Friday, June 3, 2011

Always on Sunday / Michael Harris

Reviewed by: BigAl

Genre: Non-fiction/Biography

Approximate word count: 60-65,000 Words

Availability Kindle: YES    Nook: NO    Paper: NO
Click on a YES above to go to appropriate page in Amazon or B&N store


Michael Harris was a public relations executive at the CBS Television network for many years, eleven of these assigned to The Ed Sullivan Show. He was the first person to greet the Beatles on their first visit to the United States. Michael is married to novelist Ruth Harris and has one other book available for your Kindle, The Atomic Times: My H-Bomb Year at the Pacific Proving Ground, a memoir of his military service.


Originally published in hardcover and paperback in 1969 as Always on Sunday, Ed Sullivan An Inside View, this re-released Kindle version has some additional material added.

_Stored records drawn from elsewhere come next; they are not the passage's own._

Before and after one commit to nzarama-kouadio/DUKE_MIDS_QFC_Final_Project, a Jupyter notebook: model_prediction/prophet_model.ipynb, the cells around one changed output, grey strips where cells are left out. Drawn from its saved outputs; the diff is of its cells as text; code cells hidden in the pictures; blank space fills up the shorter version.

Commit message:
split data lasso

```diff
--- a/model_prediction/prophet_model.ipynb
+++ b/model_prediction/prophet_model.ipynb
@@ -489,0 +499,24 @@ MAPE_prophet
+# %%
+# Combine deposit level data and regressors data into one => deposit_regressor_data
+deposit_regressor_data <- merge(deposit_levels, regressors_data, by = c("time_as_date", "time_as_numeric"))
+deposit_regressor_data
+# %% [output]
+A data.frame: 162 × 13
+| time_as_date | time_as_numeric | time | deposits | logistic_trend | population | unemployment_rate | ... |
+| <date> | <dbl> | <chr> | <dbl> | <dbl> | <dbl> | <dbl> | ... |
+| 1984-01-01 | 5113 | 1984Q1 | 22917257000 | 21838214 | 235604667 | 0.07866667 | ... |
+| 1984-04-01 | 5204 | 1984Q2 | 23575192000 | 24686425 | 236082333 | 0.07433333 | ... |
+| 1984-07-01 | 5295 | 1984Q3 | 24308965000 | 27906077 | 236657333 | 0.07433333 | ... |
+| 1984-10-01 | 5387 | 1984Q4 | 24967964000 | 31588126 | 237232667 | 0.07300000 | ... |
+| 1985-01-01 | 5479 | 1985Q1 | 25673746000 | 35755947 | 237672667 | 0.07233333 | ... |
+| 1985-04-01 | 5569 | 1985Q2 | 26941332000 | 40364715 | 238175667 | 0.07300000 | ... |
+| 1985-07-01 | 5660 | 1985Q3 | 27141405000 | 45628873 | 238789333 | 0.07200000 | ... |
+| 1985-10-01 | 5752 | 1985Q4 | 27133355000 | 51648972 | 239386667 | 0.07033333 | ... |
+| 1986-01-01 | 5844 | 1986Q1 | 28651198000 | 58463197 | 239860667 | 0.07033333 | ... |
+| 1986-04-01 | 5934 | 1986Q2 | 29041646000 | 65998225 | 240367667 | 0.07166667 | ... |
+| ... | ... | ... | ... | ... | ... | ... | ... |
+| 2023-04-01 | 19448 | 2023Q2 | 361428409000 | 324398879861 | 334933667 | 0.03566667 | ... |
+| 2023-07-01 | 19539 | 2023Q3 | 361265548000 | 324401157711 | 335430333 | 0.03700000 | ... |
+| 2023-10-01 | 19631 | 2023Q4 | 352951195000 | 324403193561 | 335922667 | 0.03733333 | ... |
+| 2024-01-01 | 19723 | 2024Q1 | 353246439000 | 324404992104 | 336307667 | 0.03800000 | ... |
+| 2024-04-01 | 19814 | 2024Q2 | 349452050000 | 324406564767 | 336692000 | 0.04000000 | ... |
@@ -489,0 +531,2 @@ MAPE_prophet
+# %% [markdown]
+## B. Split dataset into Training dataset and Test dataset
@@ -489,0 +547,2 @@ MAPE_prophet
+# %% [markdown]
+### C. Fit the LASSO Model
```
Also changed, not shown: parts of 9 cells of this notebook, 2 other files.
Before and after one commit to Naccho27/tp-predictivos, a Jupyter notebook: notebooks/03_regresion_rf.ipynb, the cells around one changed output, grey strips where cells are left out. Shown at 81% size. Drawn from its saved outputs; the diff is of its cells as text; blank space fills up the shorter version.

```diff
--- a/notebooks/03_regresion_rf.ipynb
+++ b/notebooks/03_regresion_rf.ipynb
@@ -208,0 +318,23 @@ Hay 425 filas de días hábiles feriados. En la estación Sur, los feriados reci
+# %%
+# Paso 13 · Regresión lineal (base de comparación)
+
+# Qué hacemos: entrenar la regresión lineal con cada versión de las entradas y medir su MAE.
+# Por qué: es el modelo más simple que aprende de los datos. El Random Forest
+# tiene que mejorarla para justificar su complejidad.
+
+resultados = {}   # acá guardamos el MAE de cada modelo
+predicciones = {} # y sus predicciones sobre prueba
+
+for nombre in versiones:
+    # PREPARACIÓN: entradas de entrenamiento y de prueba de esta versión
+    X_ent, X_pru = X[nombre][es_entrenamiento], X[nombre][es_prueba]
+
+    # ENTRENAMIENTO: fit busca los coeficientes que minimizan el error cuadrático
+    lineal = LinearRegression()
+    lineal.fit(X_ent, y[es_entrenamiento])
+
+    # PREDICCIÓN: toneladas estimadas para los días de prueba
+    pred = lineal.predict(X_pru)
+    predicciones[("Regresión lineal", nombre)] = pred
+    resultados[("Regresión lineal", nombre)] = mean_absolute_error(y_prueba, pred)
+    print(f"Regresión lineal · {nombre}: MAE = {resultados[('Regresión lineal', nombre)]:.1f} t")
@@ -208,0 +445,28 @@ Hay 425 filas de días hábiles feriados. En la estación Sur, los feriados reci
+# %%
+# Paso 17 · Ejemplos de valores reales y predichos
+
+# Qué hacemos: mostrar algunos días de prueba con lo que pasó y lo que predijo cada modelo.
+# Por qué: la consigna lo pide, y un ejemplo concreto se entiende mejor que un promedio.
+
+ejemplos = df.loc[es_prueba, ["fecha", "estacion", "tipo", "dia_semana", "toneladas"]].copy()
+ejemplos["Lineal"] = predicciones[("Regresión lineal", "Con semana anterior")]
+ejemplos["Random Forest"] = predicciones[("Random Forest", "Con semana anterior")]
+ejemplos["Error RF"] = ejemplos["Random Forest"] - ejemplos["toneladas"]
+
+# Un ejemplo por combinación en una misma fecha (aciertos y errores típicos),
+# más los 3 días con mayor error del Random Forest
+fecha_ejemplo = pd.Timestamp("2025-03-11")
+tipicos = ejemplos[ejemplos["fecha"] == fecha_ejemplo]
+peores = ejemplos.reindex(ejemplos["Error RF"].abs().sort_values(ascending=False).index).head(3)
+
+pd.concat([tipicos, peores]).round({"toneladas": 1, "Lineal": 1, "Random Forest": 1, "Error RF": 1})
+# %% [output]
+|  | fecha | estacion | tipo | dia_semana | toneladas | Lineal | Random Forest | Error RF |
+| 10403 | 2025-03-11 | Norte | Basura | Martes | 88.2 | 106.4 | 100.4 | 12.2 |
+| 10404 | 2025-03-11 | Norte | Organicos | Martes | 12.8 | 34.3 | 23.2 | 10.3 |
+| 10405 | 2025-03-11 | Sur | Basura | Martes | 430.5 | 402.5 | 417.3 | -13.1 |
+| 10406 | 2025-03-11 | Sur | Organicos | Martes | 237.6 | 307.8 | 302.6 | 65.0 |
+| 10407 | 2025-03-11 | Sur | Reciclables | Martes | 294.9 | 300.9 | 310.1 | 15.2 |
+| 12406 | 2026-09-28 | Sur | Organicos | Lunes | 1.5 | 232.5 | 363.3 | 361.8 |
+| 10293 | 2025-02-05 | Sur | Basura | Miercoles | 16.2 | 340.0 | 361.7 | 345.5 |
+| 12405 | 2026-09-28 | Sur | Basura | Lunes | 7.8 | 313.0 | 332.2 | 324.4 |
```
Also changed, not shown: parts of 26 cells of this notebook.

The new subtitle, An Inside View of Ed Sullivan, the Beatles, Elvis, Sinatra & Ed’s Other Guests, is also a more complete explanation of the content.


Ed Sullivan’s variety show was an American institution, running Sunday nights for twenty-three years, from the dawn of television in 1948 until 1971. Even relatively young readers have probably seen clips of Sullivan introducing Elvis Presley, the Beatles, or saying, “We’ve got a really big shew.” Always on Sunday gives us a broad view of Sullivan, who turns out much more complex than I would have guessed. Some stories you might have heard for years are debunked - not all of Elvis’ appearance were from the waist up for example. Although the book focuses on the period from the debut of The Toast of the Town (the original name of the show) until the late-60s, when the book was originally published, it gives a decent overview of his life prior to the show and insight into what made Sullivan tick. For example, he was an early supporter of equal rights and booked appearances by stars regardless of race when that was uncommon.

One part of the book I found interesting was Sullivan’s reaction to television critics. Many of his reviews were negative and he was prone to react with a scathing letter in response. Many of these were long while others were succinct. One rather pointed response to syndicated columnist Harriet Van Horne read only: “Dear Miss Van Horne, You bitch. Sincerely, Ed Sullivan.”

I did wonder how many people would actually be interested in learning more about Sullivan. I’m no spring chicken and was a month shy of becoming a teen when the show went off the air. Although I didn’t watch The Ed Sullivan Show as a kid (blame it on overly religious parents who banned Sunday television watching) I was still well aware of Sullivan and his place in pop culture. When I asked my twenty-something daughter if she knew who Sullivan was she said: “Yes I do. He had a variety type show with musical guests, some of which included Elvis, the Beatles, and the Doors.” She’d be disappointed; the book doesn’t mention the appearance by The Doors (this would have happened after the original publication of the book) but it seems Sullivan’s legacy is still known among younger generations. Anyone interested in pop culture history or the early days of television should find Always on Sunday an enlightening and entertaining read.

Format/Typo Issues:

No significant issues.

Rating: **** Four stars

1 comment:

Stormy said...

I'm not a normal 20 something though.